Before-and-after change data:
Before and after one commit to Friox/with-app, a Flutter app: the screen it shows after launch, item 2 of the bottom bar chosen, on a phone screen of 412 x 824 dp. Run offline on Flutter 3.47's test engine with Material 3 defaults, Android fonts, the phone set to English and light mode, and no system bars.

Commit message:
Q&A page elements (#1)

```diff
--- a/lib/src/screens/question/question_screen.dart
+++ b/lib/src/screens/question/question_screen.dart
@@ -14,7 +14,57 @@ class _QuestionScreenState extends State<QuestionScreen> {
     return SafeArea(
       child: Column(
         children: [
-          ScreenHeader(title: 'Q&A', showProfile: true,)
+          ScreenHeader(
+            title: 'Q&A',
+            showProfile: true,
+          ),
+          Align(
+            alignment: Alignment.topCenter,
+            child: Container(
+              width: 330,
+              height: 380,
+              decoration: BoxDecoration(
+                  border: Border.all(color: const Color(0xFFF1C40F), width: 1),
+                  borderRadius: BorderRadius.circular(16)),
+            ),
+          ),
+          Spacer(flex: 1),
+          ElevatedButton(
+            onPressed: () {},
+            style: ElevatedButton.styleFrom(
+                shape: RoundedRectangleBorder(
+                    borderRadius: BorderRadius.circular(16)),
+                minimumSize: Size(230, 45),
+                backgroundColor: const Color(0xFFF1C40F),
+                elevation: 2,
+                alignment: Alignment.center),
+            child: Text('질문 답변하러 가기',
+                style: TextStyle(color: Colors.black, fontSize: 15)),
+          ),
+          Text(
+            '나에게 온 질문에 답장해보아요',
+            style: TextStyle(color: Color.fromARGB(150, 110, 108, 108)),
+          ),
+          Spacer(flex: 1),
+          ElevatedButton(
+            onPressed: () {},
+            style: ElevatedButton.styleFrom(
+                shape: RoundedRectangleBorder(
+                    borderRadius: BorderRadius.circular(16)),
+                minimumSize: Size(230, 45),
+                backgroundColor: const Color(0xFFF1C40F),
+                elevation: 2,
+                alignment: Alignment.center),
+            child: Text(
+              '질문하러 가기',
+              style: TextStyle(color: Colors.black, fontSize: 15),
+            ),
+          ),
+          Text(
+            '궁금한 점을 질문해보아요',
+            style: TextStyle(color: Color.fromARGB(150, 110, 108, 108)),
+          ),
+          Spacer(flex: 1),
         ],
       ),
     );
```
--
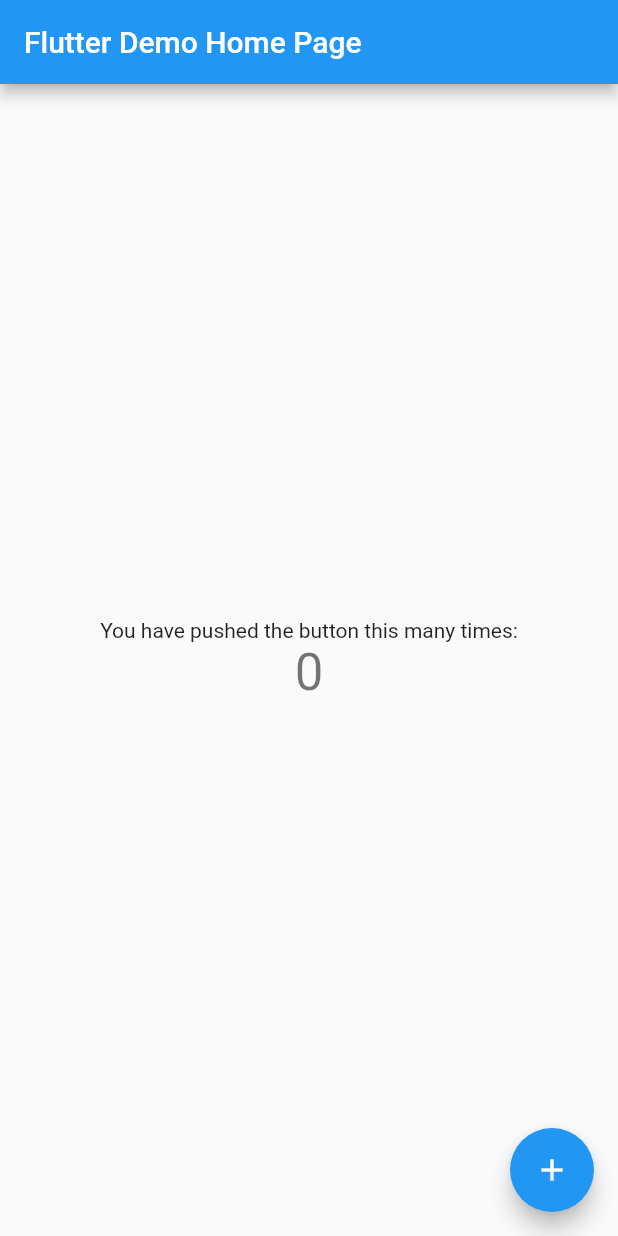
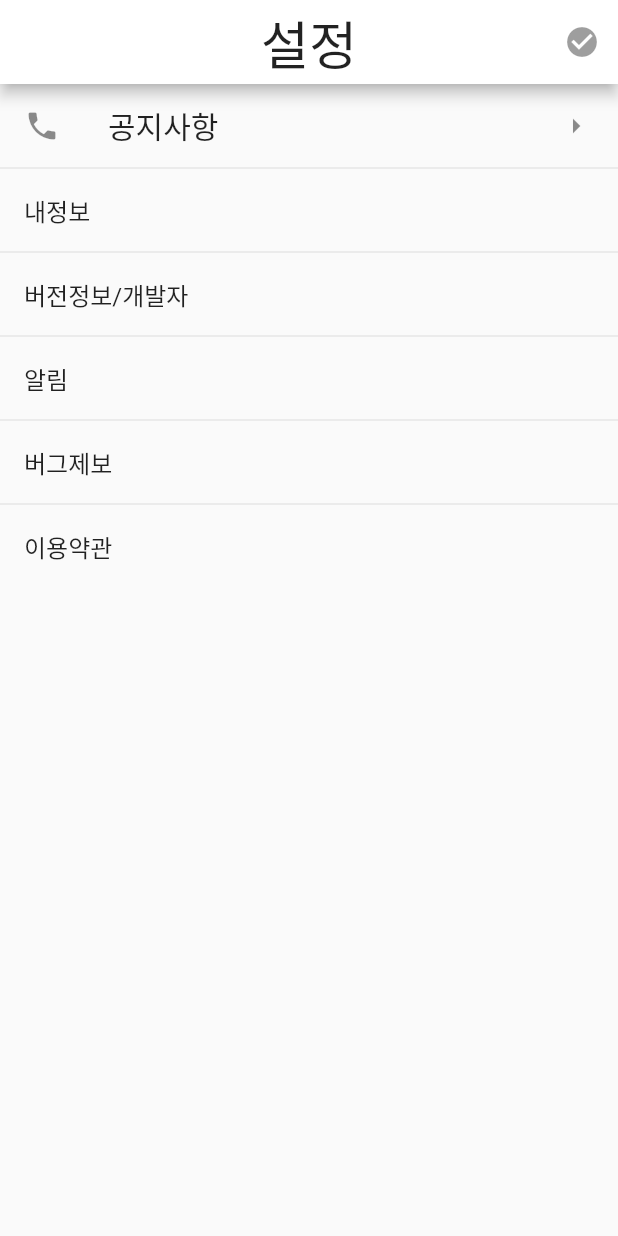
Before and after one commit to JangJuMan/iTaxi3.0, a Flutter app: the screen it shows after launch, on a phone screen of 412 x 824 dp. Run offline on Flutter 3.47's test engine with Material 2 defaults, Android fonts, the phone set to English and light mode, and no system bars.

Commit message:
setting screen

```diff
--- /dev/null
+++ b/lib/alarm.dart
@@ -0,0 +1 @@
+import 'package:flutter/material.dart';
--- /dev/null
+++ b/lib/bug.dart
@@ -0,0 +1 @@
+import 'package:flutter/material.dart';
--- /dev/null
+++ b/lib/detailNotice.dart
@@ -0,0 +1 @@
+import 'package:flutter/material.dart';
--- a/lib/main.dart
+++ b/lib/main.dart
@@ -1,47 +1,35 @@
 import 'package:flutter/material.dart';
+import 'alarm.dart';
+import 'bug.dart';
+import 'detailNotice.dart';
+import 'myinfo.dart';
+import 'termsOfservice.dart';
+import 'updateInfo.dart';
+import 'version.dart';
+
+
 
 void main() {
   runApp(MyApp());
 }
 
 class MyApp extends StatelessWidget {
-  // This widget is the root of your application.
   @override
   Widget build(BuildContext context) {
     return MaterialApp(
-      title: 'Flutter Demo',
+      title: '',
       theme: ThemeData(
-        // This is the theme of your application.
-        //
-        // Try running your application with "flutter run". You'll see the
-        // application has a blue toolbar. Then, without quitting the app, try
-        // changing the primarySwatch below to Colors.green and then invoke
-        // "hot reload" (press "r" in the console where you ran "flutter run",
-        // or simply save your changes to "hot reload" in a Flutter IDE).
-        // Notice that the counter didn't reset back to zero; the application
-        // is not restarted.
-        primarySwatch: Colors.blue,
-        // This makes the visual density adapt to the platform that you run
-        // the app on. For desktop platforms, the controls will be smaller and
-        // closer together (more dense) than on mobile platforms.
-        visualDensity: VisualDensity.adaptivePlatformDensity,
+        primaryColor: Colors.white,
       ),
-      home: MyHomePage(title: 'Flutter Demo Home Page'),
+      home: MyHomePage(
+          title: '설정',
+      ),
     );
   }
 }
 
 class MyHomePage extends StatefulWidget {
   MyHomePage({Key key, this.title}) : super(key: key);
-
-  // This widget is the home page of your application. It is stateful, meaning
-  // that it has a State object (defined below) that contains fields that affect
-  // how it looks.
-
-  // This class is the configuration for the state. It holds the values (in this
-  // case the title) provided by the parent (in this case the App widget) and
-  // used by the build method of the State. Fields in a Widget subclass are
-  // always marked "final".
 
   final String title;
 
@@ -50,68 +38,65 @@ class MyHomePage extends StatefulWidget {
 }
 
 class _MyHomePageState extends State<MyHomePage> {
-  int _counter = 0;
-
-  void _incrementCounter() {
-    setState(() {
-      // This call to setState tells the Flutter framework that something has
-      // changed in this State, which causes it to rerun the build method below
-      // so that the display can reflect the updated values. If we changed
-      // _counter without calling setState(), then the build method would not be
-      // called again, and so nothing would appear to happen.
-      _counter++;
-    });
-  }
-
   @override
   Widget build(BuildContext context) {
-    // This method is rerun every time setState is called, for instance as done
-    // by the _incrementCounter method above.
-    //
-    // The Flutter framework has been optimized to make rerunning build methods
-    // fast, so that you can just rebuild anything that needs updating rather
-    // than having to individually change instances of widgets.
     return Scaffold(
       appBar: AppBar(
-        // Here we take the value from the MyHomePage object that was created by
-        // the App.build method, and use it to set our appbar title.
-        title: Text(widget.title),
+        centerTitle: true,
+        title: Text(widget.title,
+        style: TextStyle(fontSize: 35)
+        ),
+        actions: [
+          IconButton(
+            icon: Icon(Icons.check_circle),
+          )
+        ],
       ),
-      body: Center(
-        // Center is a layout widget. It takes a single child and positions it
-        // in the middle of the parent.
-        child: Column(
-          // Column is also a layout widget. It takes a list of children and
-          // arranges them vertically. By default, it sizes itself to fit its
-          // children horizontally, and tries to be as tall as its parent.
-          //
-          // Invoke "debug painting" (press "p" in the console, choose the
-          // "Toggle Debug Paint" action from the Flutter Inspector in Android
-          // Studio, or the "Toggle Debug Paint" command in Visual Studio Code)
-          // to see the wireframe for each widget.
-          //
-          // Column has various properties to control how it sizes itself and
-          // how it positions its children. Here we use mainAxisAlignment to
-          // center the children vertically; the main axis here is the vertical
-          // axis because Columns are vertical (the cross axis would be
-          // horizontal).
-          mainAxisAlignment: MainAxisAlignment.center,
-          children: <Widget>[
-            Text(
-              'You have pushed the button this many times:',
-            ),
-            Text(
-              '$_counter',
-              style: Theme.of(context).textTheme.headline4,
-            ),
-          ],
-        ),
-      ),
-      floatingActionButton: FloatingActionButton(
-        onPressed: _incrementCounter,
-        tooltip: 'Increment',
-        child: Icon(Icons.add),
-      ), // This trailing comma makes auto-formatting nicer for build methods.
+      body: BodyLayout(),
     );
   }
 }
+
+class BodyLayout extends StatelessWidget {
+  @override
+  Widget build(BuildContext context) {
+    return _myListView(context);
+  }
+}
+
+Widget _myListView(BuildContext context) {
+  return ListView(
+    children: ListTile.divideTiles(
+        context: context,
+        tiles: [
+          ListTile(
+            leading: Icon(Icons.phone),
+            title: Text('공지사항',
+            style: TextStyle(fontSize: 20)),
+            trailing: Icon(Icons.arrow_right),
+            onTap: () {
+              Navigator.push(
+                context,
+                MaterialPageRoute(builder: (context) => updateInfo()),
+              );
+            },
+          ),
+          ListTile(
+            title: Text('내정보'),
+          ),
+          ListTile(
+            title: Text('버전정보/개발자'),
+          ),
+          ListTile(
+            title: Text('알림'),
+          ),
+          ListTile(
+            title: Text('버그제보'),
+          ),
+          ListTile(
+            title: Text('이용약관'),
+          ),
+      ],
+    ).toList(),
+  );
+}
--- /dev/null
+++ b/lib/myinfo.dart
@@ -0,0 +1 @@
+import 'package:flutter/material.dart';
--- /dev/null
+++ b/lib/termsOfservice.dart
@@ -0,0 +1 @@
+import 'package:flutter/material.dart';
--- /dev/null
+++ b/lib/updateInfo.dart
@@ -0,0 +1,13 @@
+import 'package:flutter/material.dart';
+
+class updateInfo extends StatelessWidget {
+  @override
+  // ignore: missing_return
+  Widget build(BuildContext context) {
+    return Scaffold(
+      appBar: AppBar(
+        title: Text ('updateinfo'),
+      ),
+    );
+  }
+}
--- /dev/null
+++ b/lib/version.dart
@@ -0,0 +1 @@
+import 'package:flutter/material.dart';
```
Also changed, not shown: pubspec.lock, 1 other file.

## Exercise requirements:
Where does the word "Colors" appear in the records? Copy every line that holds it.

## Output for this exercise:
+                style: TextStyle(color: Colors.black, fontSize: 15)),
+              style: TextStyle(color: Colors.black, fontSize: 15),
-        // changing the primarySwatch below to Colors.green and then invoke
-        primarySwatch: Colors.blue,
+        primaryColor: Colors.white,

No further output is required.